▶ Aim of the task: Your task is to print all of the entries exactly, though the pictures should not be included.

*** Opening Records supplied ***

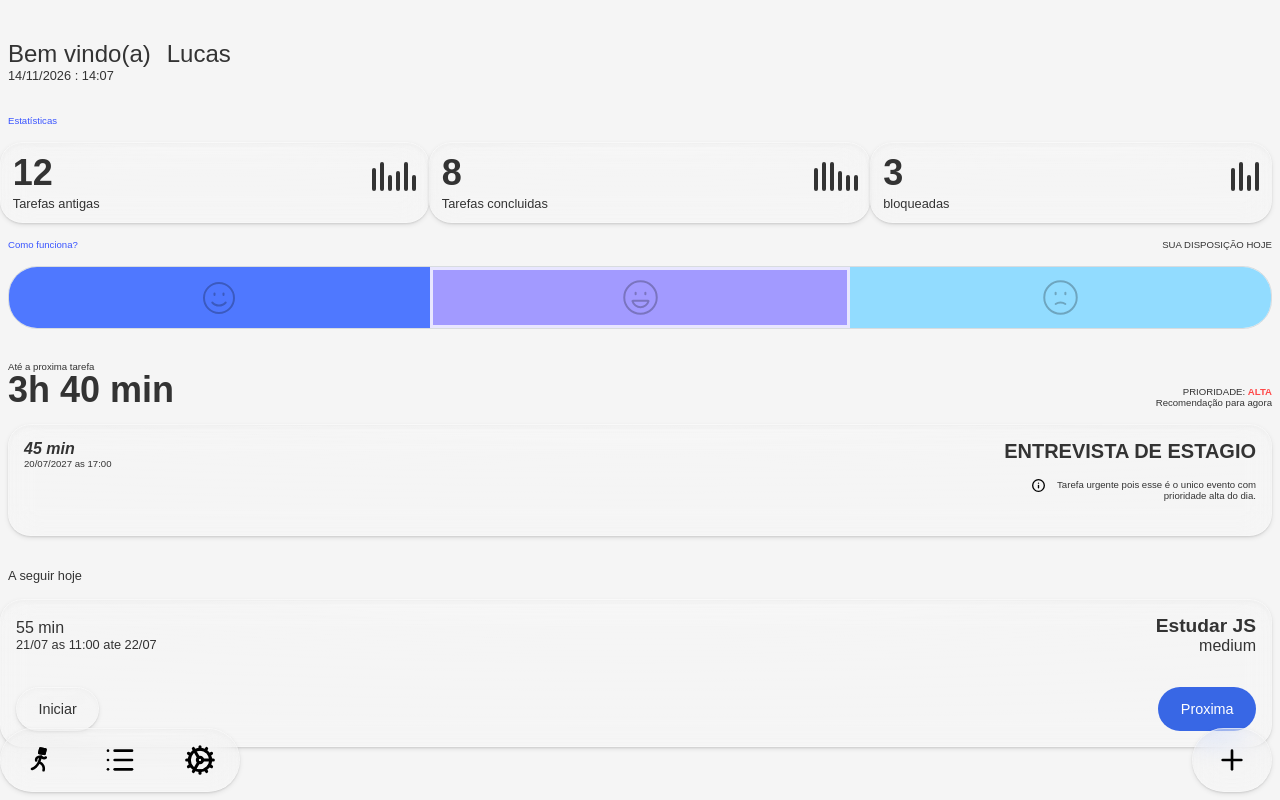
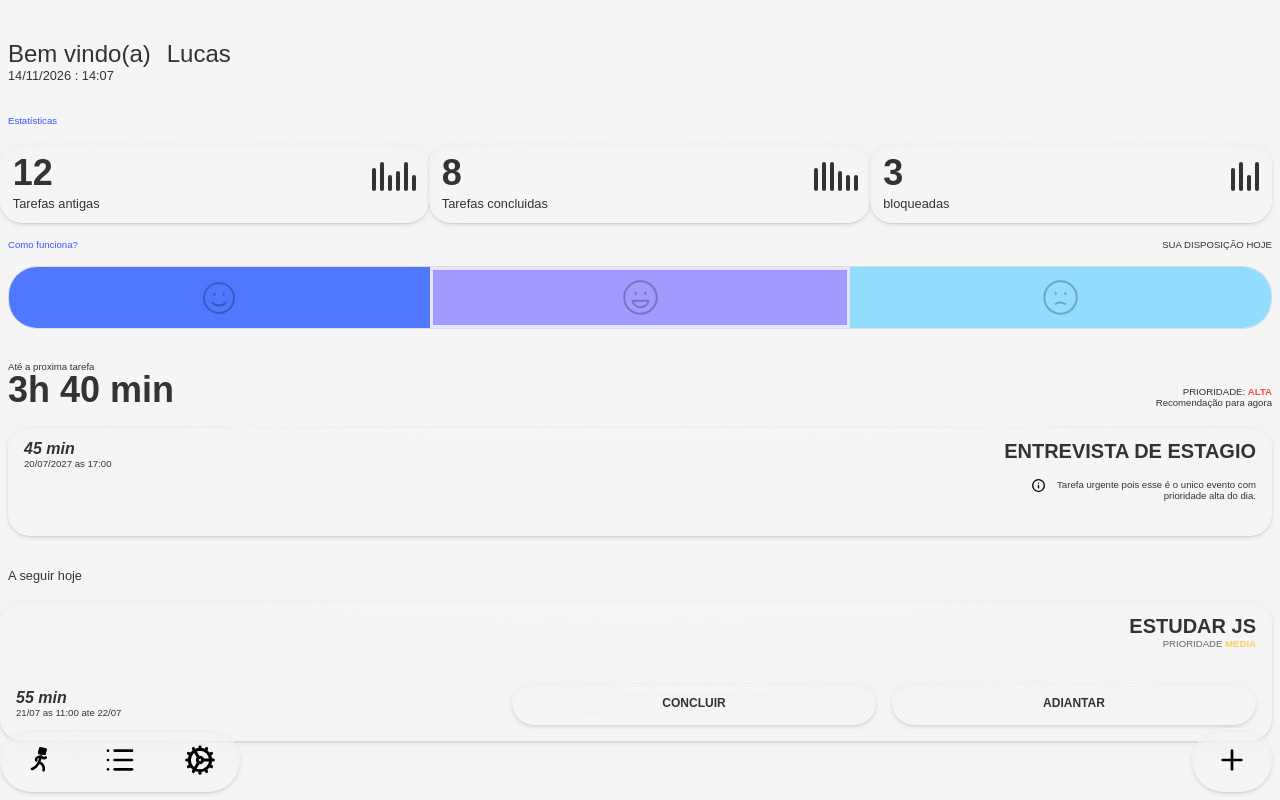
Before and after one commit to 1rody/agora-project, a plain HTML site: page src/app.html in a window 1280 px wide. Drawn offline with Linux system fonts and the light colour scheme; a web font is replaced by a local one.

Commit message:
<feat> (task) task cards now follow the figma with concluir and adiantar buttons and the priority colors

```diff
--- a/src/scripts/App.js
+++ b/src/scripts/App.js
@@ -103,47 +103,29 @@ const tasksSection = document.querySelector("#tasks");
 
 //gera a task quando ela for criada (apos uma criada ela e adicionada ao array sempre comecndo com 0 se ha task perfeito;
 //se ha task task surge e e criada seguindo a estrutura do article)
-myTasks.forEach((task, index) => {
-    const isNow = index === 0;
+myTasks.forEach((task) => {
     const card = document.createElement("article");
-    card.innerHTML = isNow ? `
-        <div class="flex flex-col p-2 glass rounded-md">
-            <div class="flex w-full items-center justify-between gap-1">
-                <div class="flex flex-col">
-                    <span data-field="estimatedTime"></span>
-                    <p class="text-sm">21/07 as 11:00 ate 22/07</p>
-                </div>
-                <div class="text-right">
-                    <h3 class="text-lg text-primary" data-field="name"></h3>
-                    <span data-field="priority"></span>
-                </div>
-            </div>
-            <div class="task-btns task-btns-full flex w-full items-center gap-1 pt-5">
-                <button class="secondary-btn glass" type="button">Iniciar</button>
-                <button class="primary-btn" type="button">Proxima</button>
-            </div>
-        </div>
-    ` : `
+    card.innerHTML = `
         <div class="flex flex-col p-2 glass rounded-md">
             <div class="w-full text-right">
-                <h3 class="text-lg text-primary" data-field="name"></h3>
-                <span data-field="priority"></span>
+                <h3 class="task-title text-primary" data-field="name"></h3>
+                <p class="text-xs"><span class="text-secondary">PRIORIDADE</span> <span class="priority" data-field="priority"></span></p>
             </div>
             <div class="flex w-full items-center justify-between gap-1 pt-5">
                 <div class="flex flex-col">
-                    <span data-field="estimatedTime"></span>
-                    <p class="text-sm">21/07 as 11:00 ate 22/07</p>
+                    <span class="task-time" data-field="estimatedTime"></span>
+                    <p class="text-xs">21/07 as 11:00 ate 22/07</p>
                 </div>
                 <div class="task-btns flex items-center gap-1">
                     <button class="secondary-btn glass" type="button">Concluir</button>
-                    <button class="primary-btn" type="button">Adiantar</button>
+                    <button class="secondary-btn glass" type="button">Adiantar</button>
                 </div>
             </div>
         </div>
     `;
     card.querySelector('[data-field="name"]').textContent = task.name;
-    card.querySelector('[data-field="priority"]').textContent = task.priority;
-    card.querySelector('[data-field="estimatedTime"]').textContent = `${task.estimatedTime} min`;
+    showPriority(card.querySelector('[data-field="priority"]'), task.priority);
+    card.querySelector('[data-field="estimatedTime"]').textContent = formatMinutes(task.estimatedTime);
 
     tasksSection.append(card);
 });
--- a/src/styles/components/Buttons.css
+++ b/src/styles/components/Buttons.css
@@ -39,7 +39,9 @@
         flex: 1;
         min-height: 2.75rem;
         padding: .7rem 1.4rem;
-        font-size: .9rem;
+        font-size: .75rem;
+        font-weight: 700;
+        text-transform: uppercase;
     }
 }
 .task-btns-full {
```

*** Closing Records supplied ***

▶ Your solution:
Before and after one commit to 1rody/agora-project, a plain HTML site: page src/app.html in a window 1280 px wide. Drawn offline with Linux system fonts and the light colour scheme; a web font is replaced by a local one.

Commit message:
<feat> (task) task cards now follow the figma with concluir and adiantar buttons and the priority colors

```diff
--- a/src/scripts/App.js
+++ b/src/scripts/App.js
@@ -103,47 +103,29 @@ const tasksSection = document.querySelector("#tasks");
 
 //gera a task quando ela for criada (apos uma criada ela e adicionada ao array sempre comecndo com 0 se ha task perfeito;
 //se ha task task surge e e criada seguindo a estrutura do article)
-myTasks.forEach((task, index) => {
-    const isNow = index === 0;
+myTasks.forEach((task) => {
     const card = document.createElement("article");
-    card.innerHTML = isNow ? `
-        <div class="flex flex-col p-2 glass rounded-md">
-            <div class="flex w-full items-center justify-between gap-1">
-                <div class="flex flex-col">
-                    <span data-field="estimatedTime"></span>
-                    <p class="text-sm">21/07 as 11:00 ate 22/07</p>
-                </div>
-                <div class="text-right">
-                    <h3 class="text-lg text-primary" data-field="name"></h3>
-                    <span data-field="priority"></span>
-                </div>
-            </div>
-            <div class="task-btns task-btns-full flex w-full items-center gap-1 pt-5">
-                <button class="secondary-btn glass" type="button">Iniciar</button>
-                <button class="primary-btn" type="button">Proxima</button>
-            </div>
-        </div>
-    ` : `
+    card.innerHTML = `
         <div class="flex flex-col p-2 glass rounded-md">
             <div class="w-full text-right">
-                <h3 class="text-lg text-primary" data-field="name"></h3>
-                <span data-field="priority"></span>
+                <h3 class="task-title text-primary" data-field="name"></h3>
+                <p class="text-xs"><span class="text-secondary">PRIORIDADE</span> <span class="priority" data-field="priority"></span></p>
             </div>
             <div class="flex w-full items-center justify-between gap-1 pt-5">
                 <div class="flex flex-col">
-                    <span data-field="estimatedTime"></span>
-                    <p class="text-sm">21/07 as 11:00 ate 22/07</p>
+                    <span class="task-time" data-field="estimatedTime"></span>
+                    <p class="text-xs">21/07 as 11:00 ate 22/07</p>
                 </div>
                 <div class="task-btns flex items-center gap-1">
                     <button class="secondary-btn glass" type="button">Concluir</button>
-                    <button class="primary-btn" type="button">Adiantar</button>
+                    <button class="secondary-btn glass" type="button">Adiantar</button>
                 </div>
             </div>
         </div>
     `;
     card.querySelector('[data-field="name"]').textContent = task.name;
-    card.querySelector('[data-field="priority"]').textContent = task.priority;
-    card.querySelector('[data-field="estimatedTime"]').textContent = `${task.estimatedTime} min`;
+    showPriority(card.querySelector('[data-field="priority"]'), task.priority);
+    card.querySelector('[data-field="estimatedTime"]').textContent = formatMinutes(task.estimatedTime);
 
     tasksSection.append(card);
 });
--- a/src/styles/components/Buttons.css
+++ b/src/styles/components/Buttons.css
@@ -39,7 +39,9 @@
         flex: 1;
         min-height: 2.75rem;
         padding: .7rem 1.4rem;
-        font-size: .9rem;
+        font-size: .75rem;
+        font-weight: 700;
+        text-transform: uppercase;
     }
 }
 .task-btns-full {
```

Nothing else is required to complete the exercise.